Among the alphabet vitamins, vitamin D ranks high in its importance because it is one of the nutrients with one of the highest rates of deficiency (together with vitamins A and B12), which has significant health implications.
Numerous factors contribute to the rising prevalence of vitamin D deficiencies, including:
- Decreased exposure to ultraviolet (UV) rays due to broad-spectrum sunscreens.
- Less time spent outdoors (50-90% of vitamin D is absorbed through the skin via sunlight).
- Poor absorption due to common digestive issues such as celiac disease, inflammatory bowel disease (IBD), chronic pancreatic insufficiency, and cystic fibrosis, among others.
- Lower dietary vitamin D intakes.
Down on vitamin D
We need adequate vitamin D for optimal bone health, as it regulates calcium absorption, and proper immune function.
This important vitamin also regulates the expression of genes across at least 160 pathways that have a wide variety of biologic functions, and plays an important role in human development in the womb5, 6.
When we don’t get enough vitamin D, we can experience numerous health-related issues. For instance, vitamin D deficiency is associated with rickets in children and osteoporosis in adults, as well as cancer, cardiovascular disease, diabetes, autoimmune diseases, and depression.
Broad health benefits
Emerging research continues to affirm vitamin D’s essential role in human health and continually expands the list of conditions and diseases that are linked to deficiency.
For example, a study published in 2023 that gave 60 000 IU per month of vitamin D3 to half of the 21 302 elderly (aged 60-84) participants in the study (the other half received a placebo) determined that: “Vitamin D supplementation might reduce the incidence of major cardiovascular events”.
This finding was echoed in another 2023 study published in the American Heart Journal, which found taking higher-than-recommended doses of vitamin D for five years reduced the risk of atrial fibrillation in older men and women.
And a meta-analysis published in 2021 in the journal Nature Reviews Endocrinology, affirmed the need to correct severe vitamin D deficiencies, as research reviewed in the analysis showed that “supplementation of individuals with vitamin D deficiency modestly delays age-related bone loss and progression to T2DM, and improves lung function” and that “vitamin D supplementation results in a modest decrease in cancer mortality”.
In relation to vitamin D’s link to reduced cancer risk, researchers from the University of Eastern Finland and Kuopio University Hospital observed fewer cases of melanoma among regular users of vitamin D supplements than among non-users. The findings were published in the journal Melanoma Research.
And there are potential brain benefits, too, as findings from a recent large-scale study11 suggest that taking vitamin D supplements may help ward off dementia.

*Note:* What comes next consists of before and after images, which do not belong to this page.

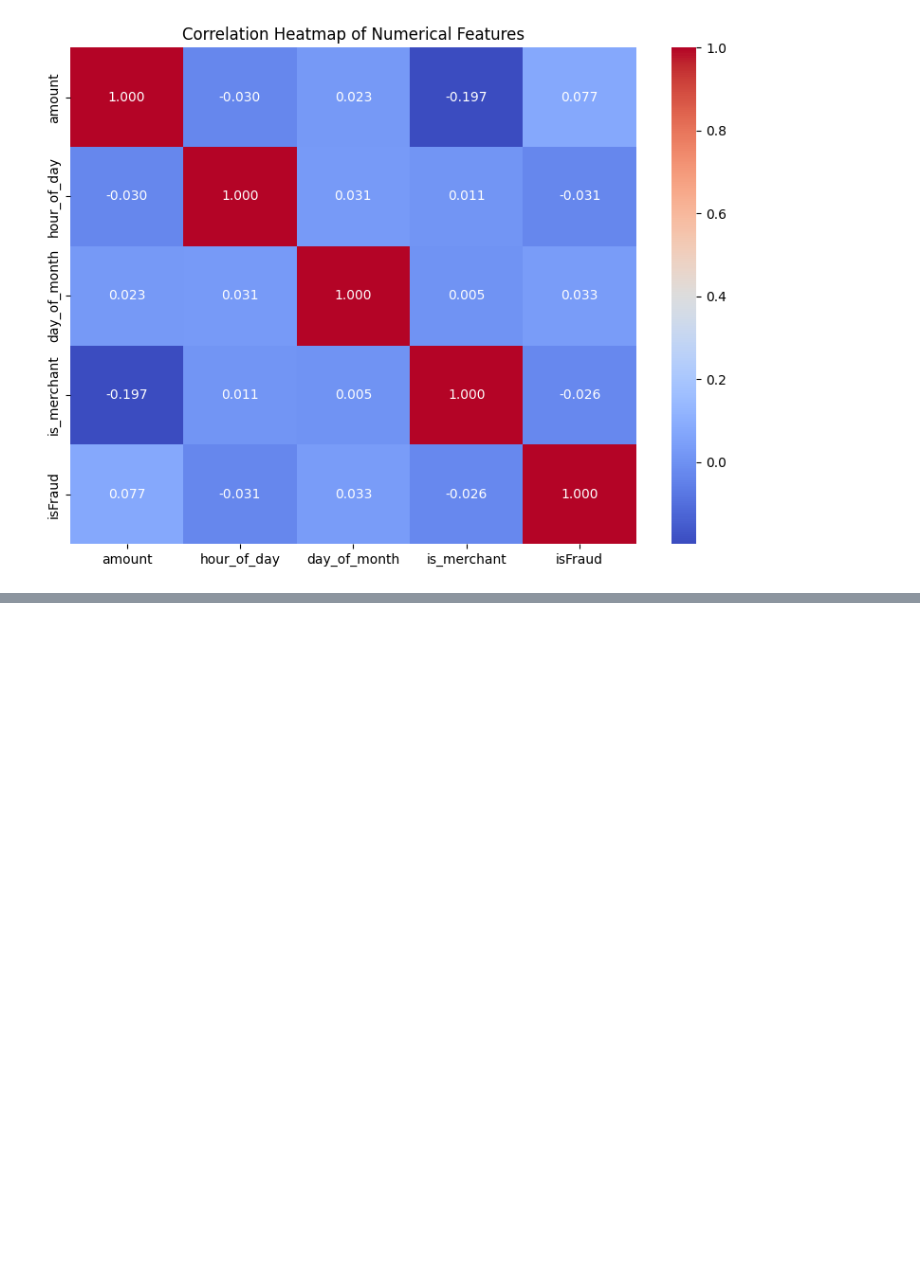
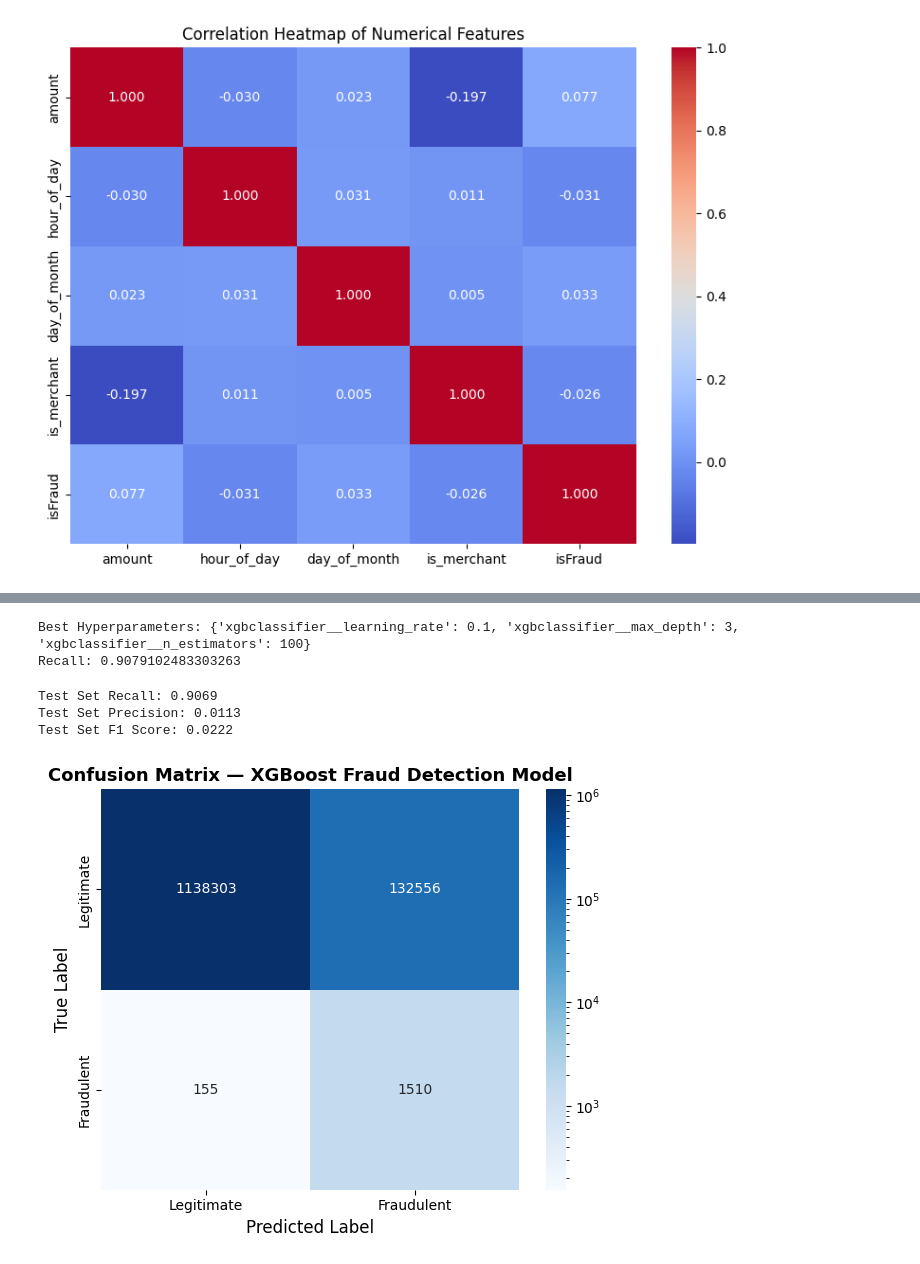
Before and after one commit to stefanregalia/DS4320-project1-mobile-fraud-detection, a Jupyter notebook: code/pipeline.ipynb, the cells around one changed output, grey strips where cells are left out. Saved outputs shown, nothing was run; the diff lists cells and outputs as text; code cells hidden in the pictures; blank space fills up the shorter version.

```diff
--- a/code/pipeline.ipynb
+++ b/code/pipeline.ipynb
@@ -99,0 +154,46 @@ Confusion Matrix: [[1042420  228442]
+# %%
+# Best model and its performance
+print("Best Hyperparameters:", grid_search.best_params_)
+print("Recall:", grid_search.best_score_)
+# %% [output]
+Best Hyperparameters: {'xgbclassifier__learning_rate': 0.1, 'xgbclassifier__max_depth': 3, 'xgbclassifier__n_estimators': 100}
+Recall: 0.9079102483303263
+# %%
+# Evaluating the best model on the test set
+
+best_model = grid_search.best_estimator_
+
+y_pred = best_model.predict(X_test)
+
+recall = recall_score(y_test, y_pred)
+precision = precision_score(y_test, y_pred)
+f1 = f1_score(y_test, y_pred)
+cm = confusion_matrix(y_test, y_pred)
+
+print(f"Test Set Recall: {recall:.4f}")
+print(f"Test Set Precision: {precision:.4f}")
+print(f"Test Set F1 Score: {f1:.4f}")
+# %% [output]
+Test Set Recall: 0.9069
+Test Set Precision: 0.0113
+Test Set F1 Score: 0.0222
+# %%
+import matplotlib.pyplot as plt
+import seaborn as sns
+from matplotlib.colors import LogNorm
+
+# Visualizing confusion matrix
+
+fig, ax = plt.subplots(figsize=(6, 5))
+sns.heatmap(cm, annot=True, fmt='d', cmap='Blues', ax=ax,
+            xticklabels=['Legitimate', 'Fraudulent'],
+            yticklabels=['Legitimate', 'Fraudulent'],
+            norm=LogNorm())
+ax.set_xlabel('Predicted Label', fontsize=12)
+ax.set_ylabel('True Label', fontsize=12)
+ax.set_title('Confusion Matrix — XGBoost Fraud Detection Model', fontsize=13, fontweight='bold')
+plt.tight_layout()
+plt.savefig('../visualizations/confusion_matrix.png', dpi=150, bbox_inches='tight')
+plt.show()
+# %% [output]
+[figure, added]
```
Also changed, not shown: parts of 2 cells of this notebook, 3 other files.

When researchers at the University of Calgary’s Hotchkiss Brain Institute in Canada and the University of Exeter in the UK explored the relationship between vitamin D supplementation and dementia, the team found that taking vitamin D was associated with living dementia-free for longer, and that the group who took supplements experienced 40% fewer dementia diagnoses.
READ MORE | Smart Nutrition: The Food-Mood Connection
Boosting vitamin D levels
Your body primarily creates vitamin D through direct sun exposure by synthesising cholesterol via the action of sunlight on a form of vitamin D contained in the skin called cholecalciferol (also known as vitamin D3), which is then stored in the body as it is a fat-soluble vitamin.
We also get vitamin D from dietary sources including egg yolks, beef liver, and fatty fish such as tuna, herring, mackerel and salmon, as well as fortified dairy and cereal products.
In supplement form, vitamin D is available in capsule or tablet form, most commonly as vitamin D3 (cholecalciferol). These products aim to increase circulating vitamin D levels.
We also have the option to use a sublingual spray to deliver vitamin D directly into the bloodstream to boost levels as it diffuses through tissues under the tongue, an area rich in blood vessels.
As vitamin D requirements are highly individualised, any recommended supplemental approaches should be determined in consultation with a qualified healthcare practitioner.
Tips to boost vitamin D levels:
- Boost skin to the sun’s ultraviolet rays for a few minutes each day. Optimal durations vary depending on skin type.
- Get this ultraviolet exposure as near to solar noon as possible – generally between 10h00 and 14h00.
- Add more vitamin D-rich foods to your daily diet.
- Supplement with vitamin D3 products if additional support is required.
Author: Pedro van Gaalen
When he’s not writing about sport or health and fitness, Pedro is probably out training for his next marathon or ultra-marathon. He’s worked as a fitness professional and as a marketing and comms expert. He now combines his passions in his role as managing editor at Fitness magazine.